Surrogacy And Posthumous Parenthood
Published on 06 June, 2022 | Catherine Bell
It is hard to deny that the nature of family life in the UK has undergone tremendous change in recent decades.
It is also a fact which is regularly borne out by data issued by the Office for National Statistics (ONS).
As my colleague Ellen Fell wrote a fortnight ago, the latest ONS figures have revealed marriage rates sinking to levels last seen in the mid-19th century at the same time as cohabitation becomes increasingly popular (https://hallbrown.co.uk/not-amused-fewer-marriages-cohabitation-and-queen-victoria/).
Quite often, such shifts in households occur far more quickly than the relevant legal framework is able to evolve.
That has been reflected by a recent court hearing involving a man wishing to use an embryo from his late wife to try and have a baby with a surrogate.
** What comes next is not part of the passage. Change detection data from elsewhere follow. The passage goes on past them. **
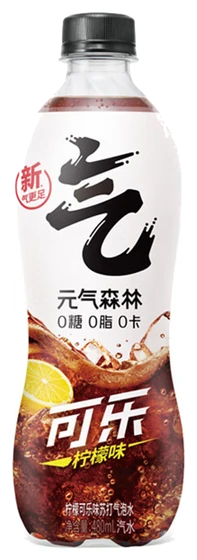
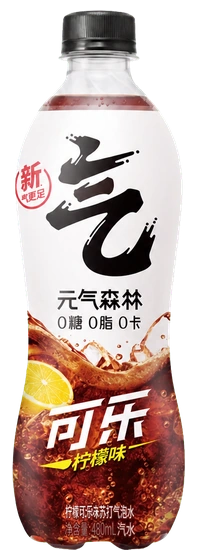
Align vending products to shelf baselines

diff --git a/index.html b/index.html
@@ -5842,16 +5842,16 @@
           transform: none;
         }
 
-        .is-vending-ready [data-product-index="01"] { --vending-product-x: -2px; --vending-product-y: 0px; --vending-product-height: 160px; }
-        .is-vending-ready [data-product-index="02"] { --vending-product-x: 3px; --vending-product-y: -11px; --vending-product-height: 165px; }
-        .is-vending-ready [data-product-index="03"] { --vending-product-x: 7px; --vending-product-y: 5px; --vending-product-height: 170px; }
-        .is-vending-ready [data-product-index="04"] { --vending-product-x: 7px; --vending-product-y: -13px; --vending-product-height: 165px; }
-        .is-vending-ready [data-product-index="05"] { --vending-product-x: 4px; --vending-product-y: -14px; --vending-product-height: 143px; }
-        .is-vending-ready [data-product-index="06"] { --vending-product-x: 5px; --vending-product-y: -14px; --vending-product-height: 176px; }
-        .is-vending-ready [data-product-index="07"] { --vending-product-x: 3px; --vending-product-y: -20px; --vending-product-height: 164px; }
-        .is-vending-ready [data-product-index="08"] { --vending-product-x: 8px; --vending-product-y: -20px; --vending-product-height: 130px; }
-        .is-vending-ready [data-product-index="09"] { --vending-product-x: 7px; --vending-product-y: -19px; --vending-product-height: 165px; }
-        .is-vending-ready [data-product-index="10"] { --vending-product-x: 8px; --vending-product-y: -22px; --vending-product-height: 150px; }
+        .is-vending-ready [data-product-index="01"] { --vending-product-x: -2px; --vending-product-y: 3.1px; --vending-product-height: 160px; }
+        .is-vending-ready [data-product-index="02"] { --vending-product-x: 3px; --vending-product-y: 3.2px; --vending-product-height: 165px; }
+        .is-vending-ready [data-product-index="03"] { --vending-product-x: 7px; --vending-product-y: 3px; --vending-product-height: 170px; }
+        .is-vending-ready [data-product-index="04"] { --vending-product-x: 7px; --vending-product-y: 3.2px; --vending-product-height: 165px; }
+        .is-vending-ready [data-product-index="05"] { --vending-product-x: 4px; --vending-product-y: 2.3px; --vending-product-height: 143px; }
+        .is-vending-ready [data-product-index="06"] { --vending-product-x: 5px; --vending-product-y: 5px; --vending-product-height: 176px; }
+        .is-vending-ready [data-product-index="07"] { --vending-product-x: 3px; --vending-product-y: 2.6px; --vending-product-height: 164px; }
+        .is-vending-ready [data-product-index="08"] { --vending-product-x: 8px; --vending-product-y: 1.4px; --vending-product-height: 130px; }
+        .is-vending-ready [data-product-index="09"] { --vending-product-x: 7px; --vending-product-y: 3px; --vending-product-height: 165px; }
+        .is-vending-ready [data-product-index="10"] { --vending-product-x: 8px; --vending-product-y: .8px; --vending-product-height: 150px; }
 
         .is-vending-ready .d-vending-shelf .d-acrylic-plinth,
         .is-vending-ready .d-vending-shelf .d-product-label {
Fern-Marie Choya and her husband, Ted Jennings, went through five cycles of in-vitro fertilisation (IVF) in an effort to start a family and even re-mortgaged their home to fund the treatment.
Ms Choya finally conceived twins in 2019 but sadly died from a rare and severe complication just 18 weeks into her pregnancy.
Mr Jennings has now applied to the Family Court for permission to use the last viable embryo created by the IVF treatment for surrogacy.
Although, he had formally consented to the embryo being used in the event of his death, the court heard that Ms Choya’s death was so sudden that she “had no opportunity” to do likewise, even though Mr Jennings maintains that she would have wished that to be the case.
However, The Times has reported that the Human Fertilisation and Embryology Authority (HFEA) has objected (https://www.thetimes.co.uk/article/a5a8dbd8-4ac5-11eb-81f9-1b786036a268?shareToken=d399adb29e8ade5ce2f12329bddec300).
The HFEA is the UK’s independent regulator of fertility treatment (https://www.hfea.gov.uk/).
Whilst the Authority has expressed its sympathy, it argues that the absence of Ms Choya’s written consent means that it simply isn’t lawful to use the remaining embryo as her widower intends.
Couples undergoing IVF are required to give “informed consent” about how their embryos, eggs and sperm can be used (https://www.hfea.gov.uk/choose-a-clinic/consent-to-treatment/).
However, although the standard consent forms for same-sex couples embarking on IVF treatment involves asking for written permission in relation to posthumous surrogacy, the same is not true for opposite sex couples.
It is an inconsistency which adds further weight to calls for the relevant legislation – the Human Fertilisation and Embryology Act 2008 (https://www.legislation.gov.uk/ukpga/2008/22/contents) – to be updated.
Since the Act came into force, public and judicial attitudes to surrogacy have seen something of a transformation.
Individuals wishing to have a child via a surrogate are formally referred to as Intended Parents. They do not automatically become parents of any child born as a result of surrogacy and must apply to the Family Court after the child’s birth for what is known as a Parental Order – a document transferring parental rights and responsibilities to them from the surrogate.
If we consider statistics published by the Ministry of Justice in April, we can see that the number of applications for Parental Orders made in 2021 was 22 per cent lower than in 2012 (https://www.gov.uk/government/statistics/family-court-statistics-quarterly-october-to-december-2021).
Yet the number of orders actually made by the courts in 2021 was nearly three times that in 2012 – up from 34 per cent to 97 per cent.
Furthermore, in 2019 the Law Commission conducted a four-month consultation into whether the current law on surrogacy was “fit for purpose” (https://www.lawcom.gov.uk/project/surrogacy/).
The project came out of “an open public consultation” about which issues the Commission might prospectively have scrutinised as possibly being worthy of reform. The feedback reinforced that surrogacy is now so important, in fact, that it received the most support of all those topics under consideration.
The Commission is scheduled to publish its final report and recommendations for Government in the autumn along with draft legislation. If endorsed by ministers, it may still take some time to navigate its way through parliament.
That is likely to be too late to have any bearing on the outcome of Mr Jennings’ court case, judgement in which is due to be handed down soon.
Nevertheless, it is to be hoped that the law will change to deal with such issues more appropriately in the future.
Earlier this year, Hall Brown Family Law established a dedicated team of lawyers within its existing Children’s Law team to provide specialist advice to those couples wishing to start their own families via surrogacy (https://hallbrown.co.uk/what-we-do/surrogacy/).
Whilst their individual circumstances may differ, they all require clarity of advice and support.
Having legislation which not only takes on board current issues but adds the sort of flexibility needed to anticipate what may happen in the future is an integral part of that provision.